On Nov 17, Mr Widodo said that the government is encouraging various efforts to increase the production of electric and hybrid vehicles in a bid to establish an environmentally friendly and low emissions EV ecosystem.
“We are also pushing for the production of electric vehicles, the production of hybrid vehicles, but again, all of them must be environmentally friendly,” he said while visiting an international auto show in Banten.
Environmentalists have pointed out that Indonesia’s ambition to convert nickel into batteries would require it to use a lot of energy. The archipelago is heavily reliant on coal for its energy mix and is one of the world’s top greenhouse gas emitters.
Thus, the move may not be as environmentally friendly as initially thought.
HOW THE IDEA CAME ABOUT
The team, which comprises Prof Syahrial, Mr Priyono and several students, took three years to develop the LTO battery. They had to juggle their various responsibilities, while navigating the challenges brought by COVID-19 which limited their movements.
The idea to use coffee grounds occurred because they noticed that Indonesia has a lot of unused coffee grounds as it is a major coffee producer, said Mr Priyono.
It is also one of the world’s biggest plastic ocean polluters and the researchers wanted to tackle both problems at the same time.
They started out by taking coffee grounds from the university’s cafeteria for their research.
“It turns out that coffee grounds can be processed into graphene to increase LTO conductivity in lithium-ion batteries,” said Mr Priyono. He added that the team may look into different types of coffee in the future to determine what kind of grounds works best as graphite.
“This lithium battery can be used for a lot of things, not just electric vehicles,” Mr Priyono stated.

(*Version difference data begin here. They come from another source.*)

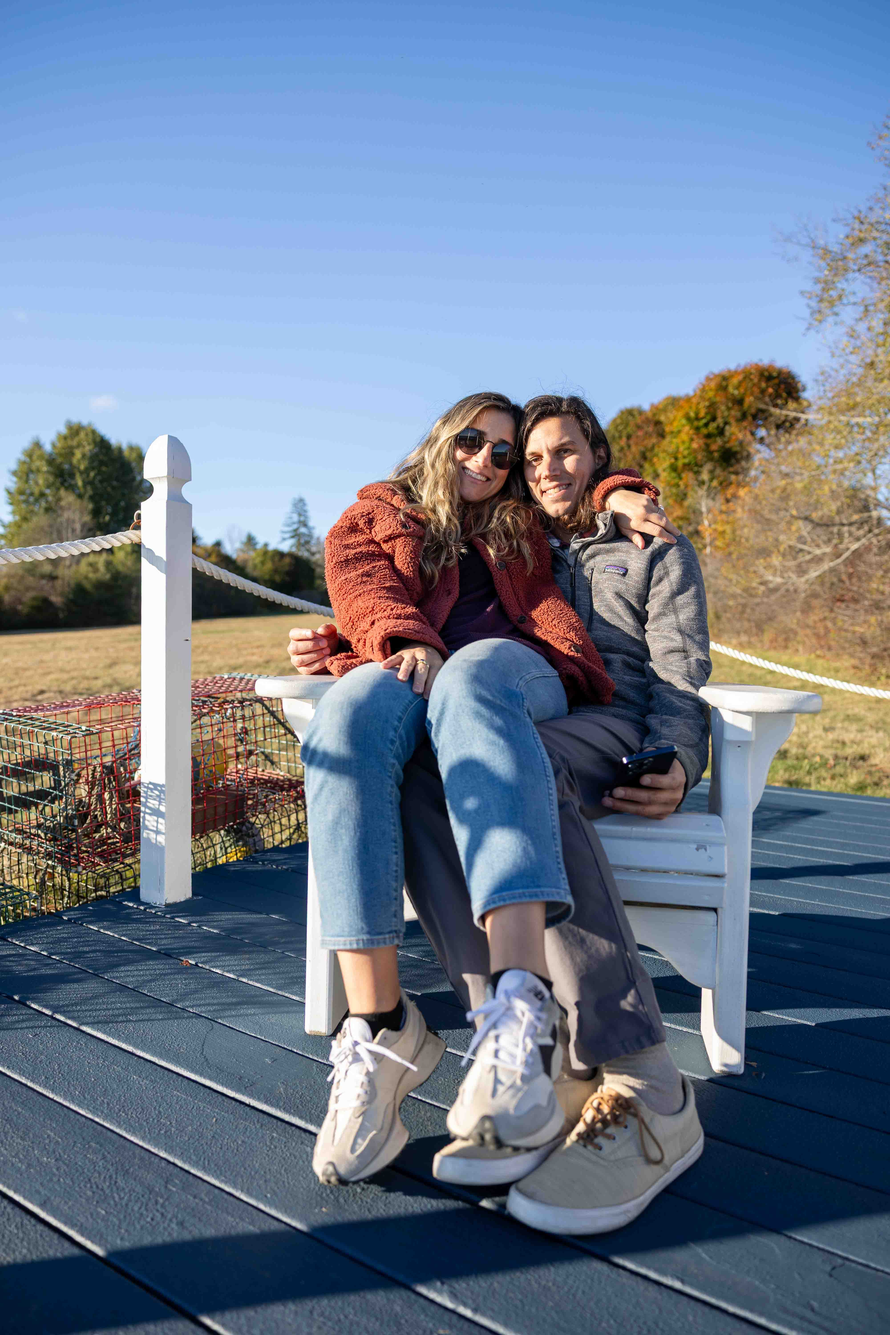
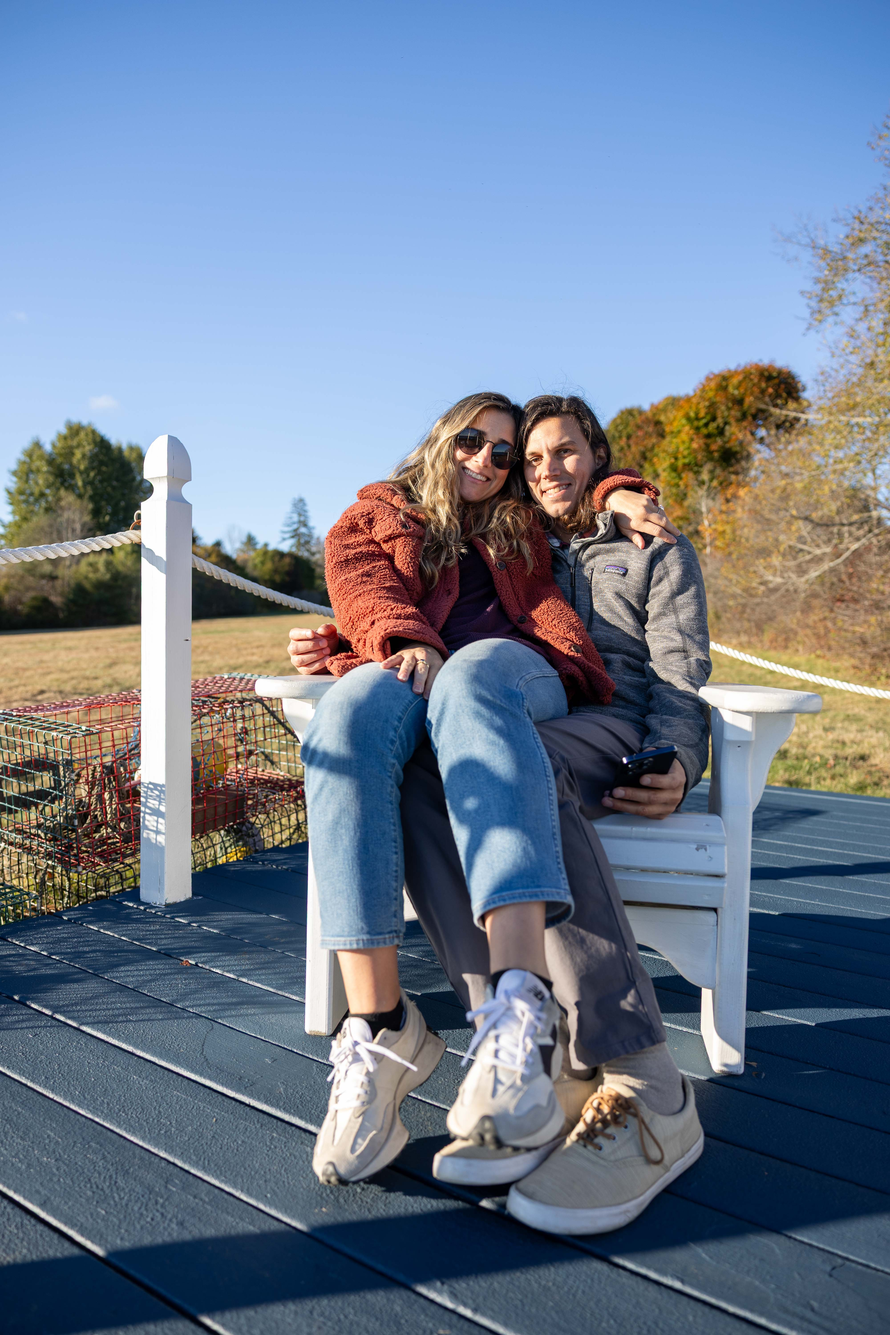
feat: adding new photos from our Rome tip 🇮🇹

diff --git a/src/app/gallery/page.tsx b/src/app/gallery/page.tsx
@@ -49,6 +49,12 @@ const photos: Photo[] = [
     alt: 'Katie and Chris celebration photo',
   },
   {
+    src: '/images/gallery/IMG_0421.jpg',
+    width: 6000,
+    height: 4000,
+    alt: 'Katie and Chris celebration photo',
+  },
+  {
     src: '/images/gallery/IMG_0512.jpg',
     width: 3024,
     height: 4032,
@@ -61,9 +67,39 @@ const photos: Photo[] = [
     alt: 'Katie and Chris celebration photo',
   },
   {
+    src: '/images/gallery/IMG_0628.jpg',
+    width: 6000,
+    height: 4000,
+    alt: 'Katie and Chris celebration photo',
+  },
+  {
+    src: '/images/gallery/IMG_0992.jpg',
+    width: 6000,
+    height: 4000,
+    alt: 'Katie and Chris celebration photo',
+  },
+  {
     src: '/images/gallery/IMG_1101.jpg',
     width: 2316,
     height: 3088,
+    alt: 'Katie and Chris celebration photo',
+  },
+  {
+    src: '/images/gallery/IMG_1382.jpg',
+    width: 3935,
+    height: 5903,
+    alt: 'Katie and Chris celebration photo',
+  },
+  {
+    src: '/images/gallery/IMG_1400.jpg',
+    width: 6000,
+    height: 4000,
+    alt: 'Katie and Chris celebration photo',
+  },
+  {
+    src: '/images/gallery/IMG_1458.jpg',
+    width: 3855,
+    height: 5782,
     alt: 'Katie and Chris celebration photo',
   },
   {
@@ -76,6 +112,18 @@ const photos: Photo[] = [
     src: '/images/gallery/IMG_1712.jpg',
     width: 4032,
     height: 3024,
+    alt: 'Katie and Chris celebration photo',
+  },
+  {
+    src: '/images/gallery/IMG_2590.jpg',
+    width: 2316,
+    height: 3088,
+    alt: 'Katie and Chris celebration photo',
+  },
+  {
+    src: '/images/gallery/IMG_2627-2.jpg',
+    width: 3213,
+    height: 5712,
     alt: 'Katie and Chris celebration photo',
   },
   {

“But electric vehicles would have the biggest outreach and the impact can be felt by many. Especially for Indonesia so it does not need to import oil and gas, and now that Indonesia aims to be a big player in the EV industry.”
Processing the coffee grounds is fairly easy, he said, as it just takes a few hours.
How coffee grounds are turned into layers of graphene:
1. Wash coffee grounds with ethanol
2. Dry the coffee grounds at 120 degrees Celsius for 2 hours
3. Heat coffee grounds at 150 degrees Celsius for 6 hours
4. Filter and dry the residue
5. Decompose the residue at 900 degrees Celsius for 3 hours
6. Disperse the particles in 10% sulfuric acid
7. Examine the carbon
8. Graphene is formed
The team also said that the LTO battery they invented could be used to store energy in solar panels if the authorities are committed to moving away from fossil fuels and turning to renewables.
Prof Syahrial also said that any type of plastic can be converted into graphene layers.
“We will still need to examine which has the best characteristics between coffee grounds, plastic waste or coconut shell waste. All three of them are good but we need to find out which has the best characteristics and then we will use that moving forward,” she said.
There have been queries on how many batteries the team can produce. However, as university researchers, they cannot produce the product in high volume without the help of major manufacturers.
“Our team consists of students, they have different tasks each semester. We are not like industries which can work on something immediately,” said Mr Priyono.
“As long as the manufacturing industry is willing to produce it, we are ready to help.”